* **EXERCISE PROMPT**
Please return the data that follows precisely as written, but without the images.

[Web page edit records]
= Beginning of Section =

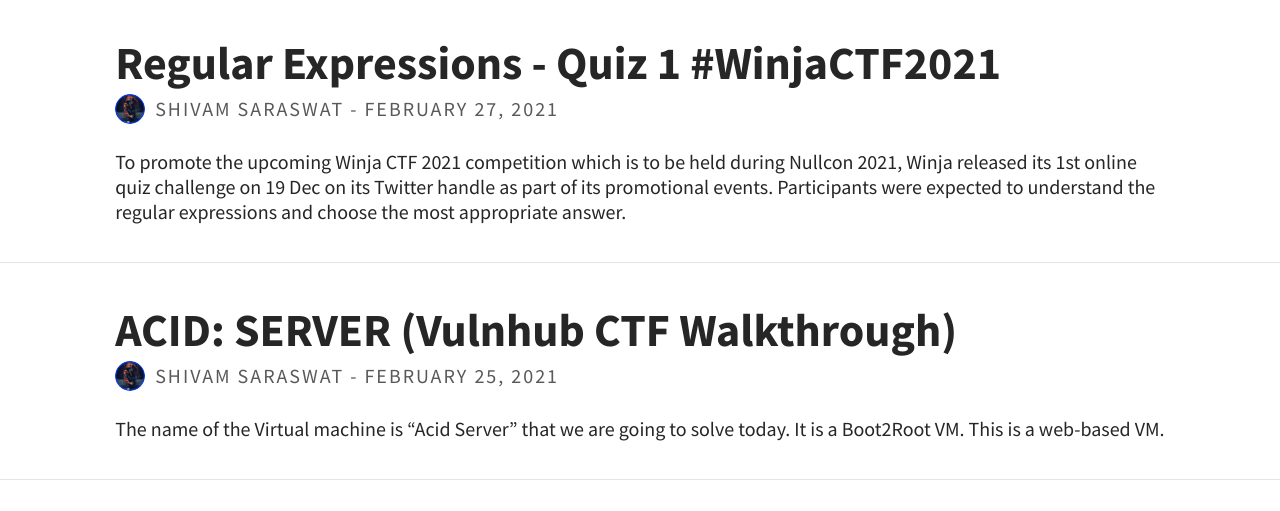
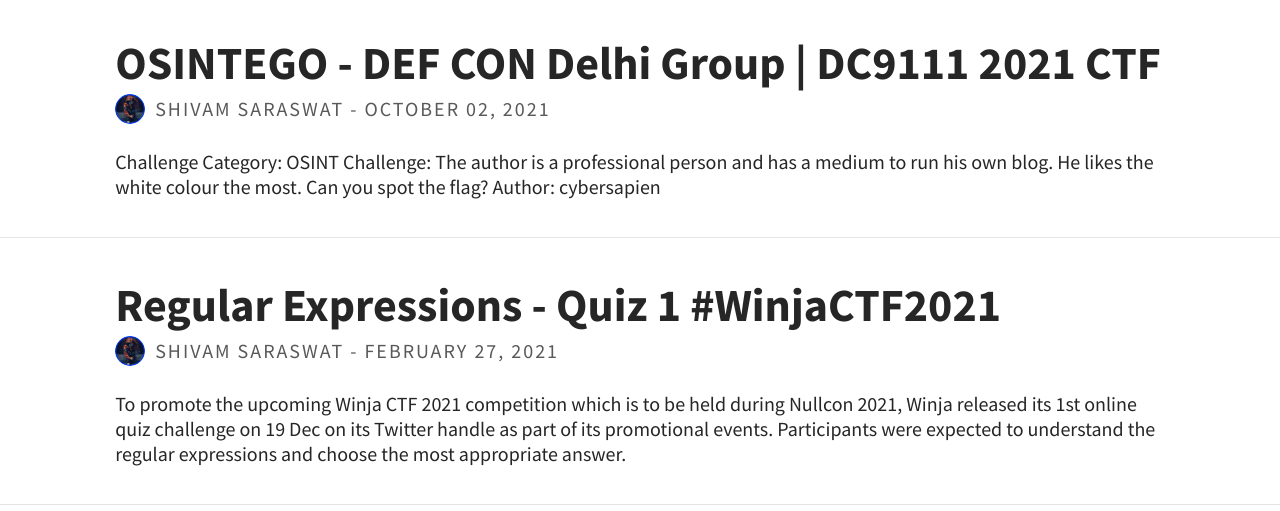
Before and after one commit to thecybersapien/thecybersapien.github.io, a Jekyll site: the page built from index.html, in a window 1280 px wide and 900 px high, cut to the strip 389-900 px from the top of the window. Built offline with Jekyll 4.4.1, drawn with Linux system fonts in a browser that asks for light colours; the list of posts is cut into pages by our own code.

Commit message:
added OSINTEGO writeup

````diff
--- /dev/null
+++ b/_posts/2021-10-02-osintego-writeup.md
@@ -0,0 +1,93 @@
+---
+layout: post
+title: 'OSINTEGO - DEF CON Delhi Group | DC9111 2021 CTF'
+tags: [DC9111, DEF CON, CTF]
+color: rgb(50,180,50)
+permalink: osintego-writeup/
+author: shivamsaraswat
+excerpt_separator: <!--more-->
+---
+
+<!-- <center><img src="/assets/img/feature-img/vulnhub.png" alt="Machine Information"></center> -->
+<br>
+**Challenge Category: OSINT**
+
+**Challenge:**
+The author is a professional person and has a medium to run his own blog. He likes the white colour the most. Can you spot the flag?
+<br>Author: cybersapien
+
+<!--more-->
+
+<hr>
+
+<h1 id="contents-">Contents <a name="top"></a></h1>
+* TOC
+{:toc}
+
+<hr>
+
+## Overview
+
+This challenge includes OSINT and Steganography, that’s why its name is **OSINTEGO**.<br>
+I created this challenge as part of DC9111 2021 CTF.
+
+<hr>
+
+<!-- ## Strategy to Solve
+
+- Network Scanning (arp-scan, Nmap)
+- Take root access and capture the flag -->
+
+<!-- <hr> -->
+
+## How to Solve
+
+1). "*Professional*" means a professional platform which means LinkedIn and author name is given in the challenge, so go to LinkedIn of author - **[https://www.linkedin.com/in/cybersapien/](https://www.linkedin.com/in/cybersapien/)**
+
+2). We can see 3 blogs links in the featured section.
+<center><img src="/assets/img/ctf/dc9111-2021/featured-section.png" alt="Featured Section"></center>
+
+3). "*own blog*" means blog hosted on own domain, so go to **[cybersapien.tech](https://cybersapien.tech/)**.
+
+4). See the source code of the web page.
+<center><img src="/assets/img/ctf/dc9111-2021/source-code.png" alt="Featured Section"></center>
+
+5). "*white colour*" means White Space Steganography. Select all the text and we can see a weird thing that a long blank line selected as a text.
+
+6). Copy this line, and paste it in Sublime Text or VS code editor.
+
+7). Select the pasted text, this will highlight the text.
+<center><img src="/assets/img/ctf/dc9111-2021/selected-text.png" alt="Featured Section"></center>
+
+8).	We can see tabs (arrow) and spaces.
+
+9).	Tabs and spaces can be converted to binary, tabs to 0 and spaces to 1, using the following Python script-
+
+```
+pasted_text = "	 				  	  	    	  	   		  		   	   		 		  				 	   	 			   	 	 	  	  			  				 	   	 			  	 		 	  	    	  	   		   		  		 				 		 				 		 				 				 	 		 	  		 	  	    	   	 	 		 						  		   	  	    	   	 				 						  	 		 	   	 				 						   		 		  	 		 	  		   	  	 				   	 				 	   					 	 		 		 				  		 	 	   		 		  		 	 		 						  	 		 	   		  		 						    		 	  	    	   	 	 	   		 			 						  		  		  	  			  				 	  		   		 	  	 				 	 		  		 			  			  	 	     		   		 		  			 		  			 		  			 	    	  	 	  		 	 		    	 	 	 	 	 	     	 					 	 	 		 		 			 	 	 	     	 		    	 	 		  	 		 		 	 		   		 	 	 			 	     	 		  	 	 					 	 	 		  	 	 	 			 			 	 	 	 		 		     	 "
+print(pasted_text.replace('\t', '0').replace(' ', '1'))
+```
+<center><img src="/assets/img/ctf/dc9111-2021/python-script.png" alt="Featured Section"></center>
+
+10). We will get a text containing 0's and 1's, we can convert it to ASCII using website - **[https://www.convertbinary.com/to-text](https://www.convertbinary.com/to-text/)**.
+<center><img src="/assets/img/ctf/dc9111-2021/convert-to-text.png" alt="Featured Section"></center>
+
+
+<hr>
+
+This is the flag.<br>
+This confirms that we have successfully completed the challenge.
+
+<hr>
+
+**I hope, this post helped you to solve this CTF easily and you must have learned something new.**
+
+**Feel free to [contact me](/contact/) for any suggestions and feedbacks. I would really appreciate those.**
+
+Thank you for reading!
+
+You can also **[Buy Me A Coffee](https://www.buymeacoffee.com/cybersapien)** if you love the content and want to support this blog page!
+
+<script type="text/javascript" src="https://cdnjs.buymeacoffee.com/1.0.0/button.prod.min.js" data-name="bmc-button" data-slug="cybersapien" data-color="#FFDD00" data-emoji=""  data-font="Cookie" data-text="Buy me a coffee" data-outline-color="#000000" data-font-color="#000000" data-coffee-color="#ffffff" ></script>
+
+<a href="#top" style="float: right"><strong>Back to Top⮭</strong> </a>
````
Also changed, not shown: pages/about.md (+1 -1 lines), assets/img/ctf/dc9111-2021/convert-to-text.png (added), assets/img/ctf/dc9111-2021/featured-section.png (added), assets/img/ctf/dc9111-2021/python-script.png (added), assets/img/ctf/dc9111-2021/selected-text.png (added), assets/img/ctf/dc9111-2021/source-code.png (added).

= End of Section =

* **SOLUTION FOR THIS PROBLEM**
Before and after one commit to thecybersapien/thecybersapien.github.io, a Jekyll site: the page built from index.html, in a window 1280 px wide and 900 px high, cut to the strip 389-900 px from the top of the window. Built offline with Jekyll 4.4.1, drawn with Linux system fonts in a browser that asks for light colours; the list of posts is cut into pages by our own code.

Commit message:
added OSINTEGO writeup

````diff
--- /dev/null
+++ b/_posts/2021-10-02-osintego-writeup.md
@@ -0,0 +1,93 @@
+---
+layout: post
+title: 'OSINTEGO - DEF CON Delhi Group | DC9111 2021 CTF'
+tags: [DC9111, DEF CON, CTF]
+color: rgb(50,180,50)
+permalink: osintego-writeup/
+author: shivamsaraswat
+excerpt_separator: <!--more-->
+---
+
+<!-- <center><img src="/assets/img/feature-img/vulnhub.png" alt="Machine Information"></center> -->
+<br>
+**Challenge Category: OSINT**
+
+**Challenge:**
+The author is a professional person and has a medium to run his own blog. He likes the white colour the most. Can you spot the flag?
+<br>Author: cybersapien
+
+<!--more-->
+
+<hr>
+
+<h1 id="contents-">Contents <a name="top"></a></h1>
+* TOC
+{:toc}
+
+<hr>
+
+## Overview
+
+This challenge includes OSINT and Steganography, that’s why its name is **OSINTEGO**.<br>
+I created this challenge as part of DC9111 2021 CTF.
+
+<hr>
+
+<!-- ## Strategy to Solve
+
+- Network Scanning (arp-scan, Nmap)
+- Take root access and capture the flag -->
+
+<!-- <hr> -->
+
+## How to Solve
+
+1). "*Professional*" means a professional platform which means LinkedIn and author name is given in the challenge, so go to LinkedIn of author - **[https://www.linkedin.com/in/cybersapien/](https://www.linkedin.com/in/cybersapien/)**
+
+2). We can see 3 blogs links in the featured section.
+<center><img src="/assets/img/ctf/dc9111-2021/featured-section.png" alt="Featured Section"></center>
+
+3). "*own blog*" means blog hosted on own domain, so go to **[cybersapien.tech](https://cybersapien.tech/)**.
+
+4). See the source code of the web page.
+<center><img src="/assets/img/ctf/dc9111-2021/source-code.png" alt="Featured Section"></center>
+
+5). "*white colour*" means White Space Steganography. Select all the text and we can see a weird thing that a long blank line selected as a text.
+
+6). Copy this line, and paste it in Sublime Text or VS code editor.
+
+7). Select the pasted text, this will highlight the text.
+<center><img src="/assets/img/ctf/dc9111-2021/selected-text.png" alt="Featured Section"></center>
+
+8).	We can see tabs (arrow) and spaces.
+
+9).	Tabs and spaces can be converted to binary, tabs to 0 and spaces to 1, using the following Python script-
+
+```
+pasted_text = "	 				  	  	    	  	   		  		   	   		 		  				 	   	 			   	 	 	  	  			  				 	   	 			  	 		 	  	    	  	   		   		  		 				 		 				 		 				 				 	 		 	  		 	  	    	   	 	 		 						  		   	  	    	   	 				 						  	 		 	   	 				 						   		 		  	 		 	  		   	  	 				   	 				 	   					 	 		 		 				  		 	 	   		 		  		 	 		 						  	 		 	   		  		 						    		 	  	    	   	 	 	   		 			 						  		  		  	  			  				 	  		   		 	  	 				 	 		  		 			  			  	 	     		   		 		  			 		  			 		  			 	    	  	 	  		 	 		    	 	 	 	 	 	     	 					 	 	 		 		 			 	 	 	     	 		    	 	 		  	 		 		 	 		   		 	 	 			 	     	 		  	 	 					 	 	 		  	 	 	 			 			 	 	 	 		 		     	 "
+print(pasted_text.replace('\t', '0').replace(' ', '1'))
+```
+<center><img src="/assets/img/ctf/dc9111-2021/python-script.png" alt="Featured Section"></center>
+
+10). We will get a text containing 0's and 1's, we can convert it to ASCII using website - **[https://www.convertbinary.com/to-text](https://www.convertbinary.com/to-text/)**.
+<center><img src="/assets/img/ctf/dc9111-2021/convert-to-text.png" alt="Featured Section"></center>
+
+
+<hr>
+
+This is the flag.<br>
+This confirms that we have successfully completed the challenge.
+
+<hr>
+
+**I hope, this post helped you to solve this CTF easily and you must have learned something new.**
+
+**Feel free to [contact me](/contact/) for any suggestions and feedbacks. I would really appreciate those.**
+
+Thank you for reading!
+
+You can also **[Buy Me A Coffee](https://www.buymeacoffee.com/cybersapien)** if you love the content and want to support this blog page!
+
+<script type="text/javascript" src="https://cdnjs.buymeacoffee.com/1.0.0/button.prod.min.js" data-name="bmc-button" data-slug="cybersapien" data-color="#FFDD00" data-emoji=""  data-font="Cookie" data-text="Buy me a coffee" data-outline-color="#000000" data-font-color="#000000" data-coffee-color="#ffffff" ></script>
+
+<a href="#top" style="float: right"><strong>Back to Top⮭</strong> </a>
````
Also changed, not shown: pages/about.md (+1 -1 lines), assets/img/ctf/dc9111-2021/convert-to-text.png (added), assets/img/ctf/dc9111-2021/featured-section.png (added), assets/img/ctf/dc9111-2021/python-script.png (added), assets/img/ctf/dc9111-2021/selected-text.png (added), assets/img/ctf/dc9111-2021/source-code.png (added).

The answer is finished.